Many people who have a high fever can barely watch basketball, let alone play it at a championship level. So an ad that implies Michael Jordan's gulping of Gatorade helped him beat the flu in a 1997 NBA Finals game has one watchdog group calling foul.
The Public Health Advocacy Institute has urged the Federal Trade Commission to yank the ad because it encourages teen athletes to play through a dangerous condition when they should be home in bed.
In a letter reported by USA Today, the institute told the FTC: "The Jordan Ad openly promotes engaging in vigorous physical activity while suffering from a very high fever, in Jordan's case 103 degrees. It is a generally recognized safety principle that teens and even professional athletes suffering from a severe fever and flu-like symptoms should not engage in vigorous physical activity."
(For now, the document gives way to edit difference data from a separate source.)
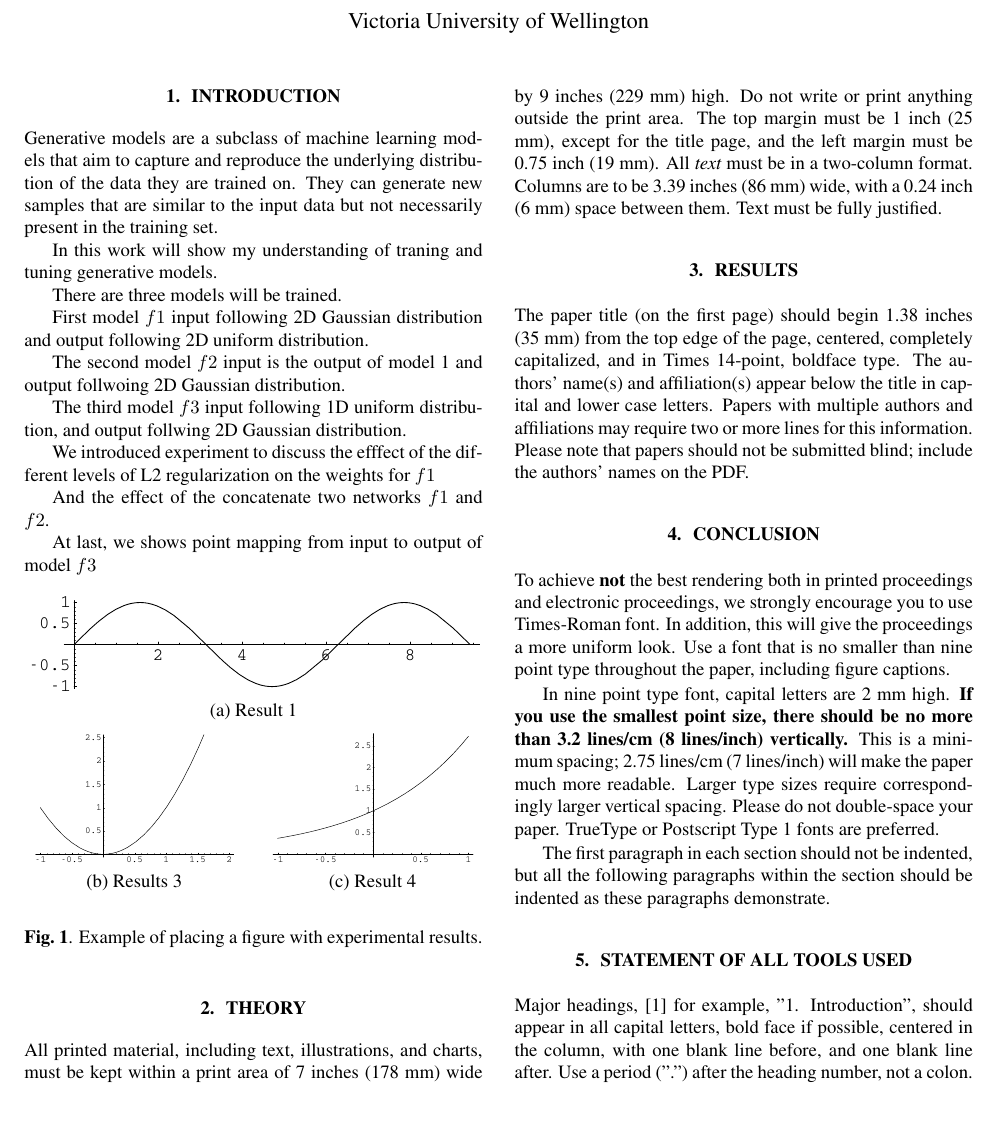
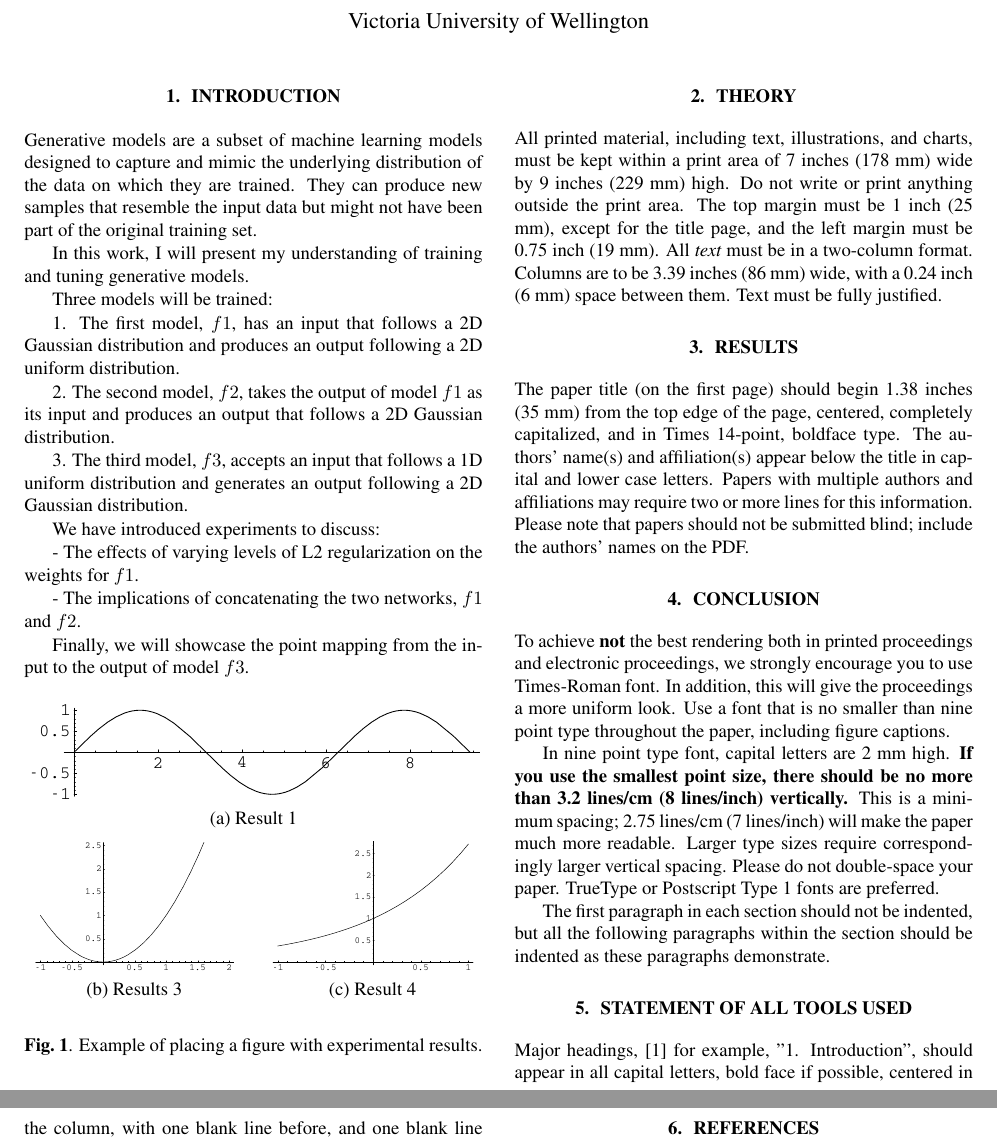
Before and after one commit to felixzhao/AIML425-ASSN-2, a LaTeX document (report/AIML425_assn_2.tex): part of page 1 of 2 before the commit and two parts of pages 1 and 2 of 2 after it, the two joined at a grey line, cut so that both start at the same text, the shorter picture padded with empty space. Compiled offline with pdfLaTeX.

Commit message:
intro refined

```diff
--- a/report/AIML425_assn_2.tex
+++ b/report/AIML425_assn_2.tex
@@ -47,28 +47,25 @@
 \section{Introduction}
 \label{sec:intro}
 
-Generative models are a subclass of machine learning models that aim to capture and reproduce the underlying distribution of the data they are trained on. They can generate new samples that are similar to the input data but not necessarily present in the training set.
+Generative models are a subset of machine learning models designed to capture and mimic the underlying distribution of the data on which they are trained. They can produce new samples that resemble the input data but might not have been part of the original training set.
 
-In this work will show my understanding of traning and tuning generative models.
+In this work, I will present my understanding of training and tuning generative models.
 
-There are three models will be trained.
+Three models will be trained:
 
-First model $f1$ input following 2D Gaussian distribution
-and output following 2D uniform distribution.
+1. The first model, $f1$, has an input that follows a 2D Gaussian distribution and produces an output following a 2D uniform distribution.
 
-The second model $f2$ input is the output of model 1
-and output follwoing 2D Gaussian distribution.
+2. The second model, $f2$, takes the output of model $f1$ as its input and produces an output that follows a 2D Gaussian distribution.
 
-The third model $f3$ input following 1D uniform distribution,
-and output follwing 2D Gaussian distribution.
+3. The third model, $f3$, accepts an input that follows a 1D uniform distribution and generates an output following a 2D Gaussian distribution.
 
-We introduced experiment to discuss
-the efffect of the different levels of L2 regularization on the weights
-for $f1$
+We have introduced experiments to discuss:
 
-And the effect of the concatenate two networks $f1$ and $f2$.
+  - The effects of varying levels of L2 regularization on the weights for $f1$.
 
-At last, we shows point mapping from input to output of model $f3$
+  - The implications of concatenating the two networks, $f1$ and $f2$.
+
+Finally, we will showcase the point mapping from the input to the output of model $f3$.
 
 % Below is an example of how to insert images. Delete the ``\vspace'' line,
 % uncomment the preceding line ``\centerline...'' and replace ``imageX.ps''
```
Gatorade parent PepsiCo had no comment, the newspaper reported.
The institute elaborated on its website: "The FTC should order PepsiCo to engage in corrective advertising that advises teens to not engage in physical activity when they have the flu or are suffering from a fever, describes the dangers of competing in sports when ill, and clearly states that Gatorade is not intended to be used to enhance the athletic performance of teens who are suffering from the flu or a fever."
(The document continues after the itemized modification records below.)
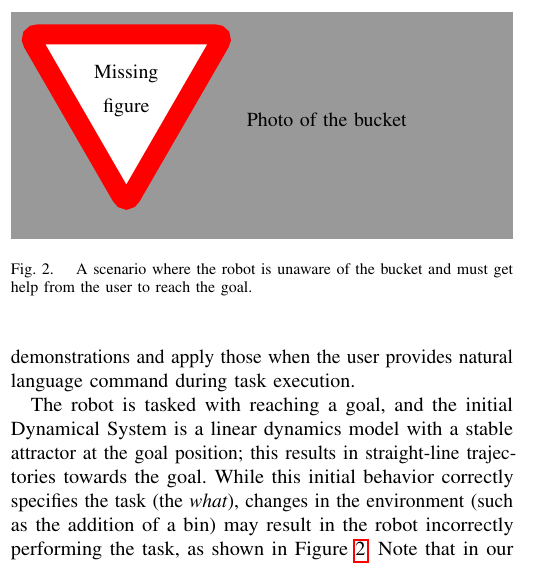
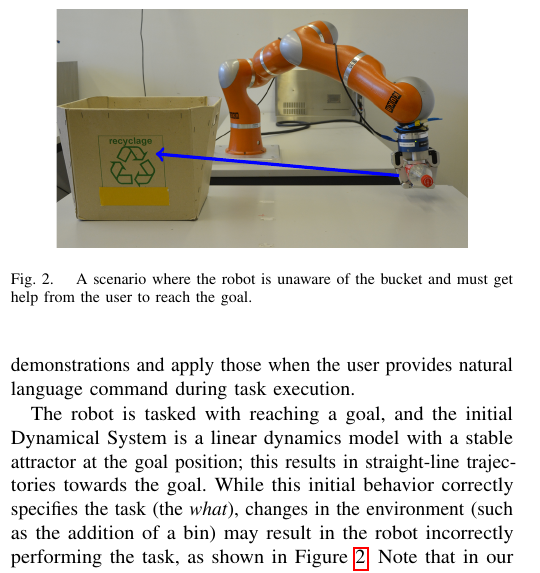
Before and after one commit to epfl-lasa/nl-dynamics, a LaTeX paper (docs/rss15-workshop/rss15-nl.controllers.tex, which reads docs/rss15-workshop/rss-results.tex): part of one column of page 2 of 3, cut at the place of the change. Compiled offline with pdfLaTeX.

Commit message:
Added start & goal figures; experimental setup shows straight-line trajectory.

```diff
--- a/docs/rss15-workshop/rss-results.tex
+++ b/docs/rss15-workshop/rss-results.tex
@@ -12,12 +12,28 @@ Using natural language, the user can help the robot complete the task correctly
 
 \begin{figure}[t]
   \centering
-  %% \includegraphics[
-  %%   % trim = left bottom right top
-  %%   trim = 150mm 50mm 100mm 80mm, clip,
-  %%   width = 0.4\textwidth,
-  %% ]{figs/gp_figs/3a-traj1.png}
-  \missingfigure{Photo of the bucket}
+  \begin{tikzpicture}
+    \draw (0, 0)
+    node[name=image, anchor=south west, inner sep=0pt, outer sep=0pt]{
+      \includegraphics[
+        % trim = left bottom right top
+        trim = 18mm 5mm 20mm 15mm, clip,
+        width = 0.4\textwidth
+      ]{figs/setup-start.png}
+    };
+    \begin{scope}[x={(image.south east)},y={(image.north west)}]
+
+      %% Grid
+      %\draw[help lines,xstep=.1,ystep=.1] (0,0) grid (1,1);
+      %\foreach \x in {0,1,...,9} { \node [anchor=north] at (\x/10,0) {0.\x}; }
+      %\foreach \y in {0,1,...,9} { \node [anchor=east] at (0,\y/10) {0.\y}; }
+
+      \node[] (start) at (0.85, 0.3) {};
+      \node[] (goal) at (0.2, 0.4) {};
+      \draw[->, blue, ultra thick, shorten >= 5pt] (start) -- (goal);
+
+    \end{scope}
+  \end{tikzpicture}
   \caption{
     A scenario where the robot is unaware of the bucket and must get help from the user to reach the goal.
   }
```
Also changed, not shown: docs/rss15-workshop/figs/setup-goal.png (added), docs/rss15-workshop/figs/setup-start.png (added).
With commentary provided by former Bulls coach Phil Jackson, the "Win From Within" spot (above) shows Jordan suffering, sipping and finally winning.
If only Gatorade could help the ailing team that Jordan owns. The Charlotte Bobcats finished this season with a record of 7-59, the worst NBA winning percentage ever.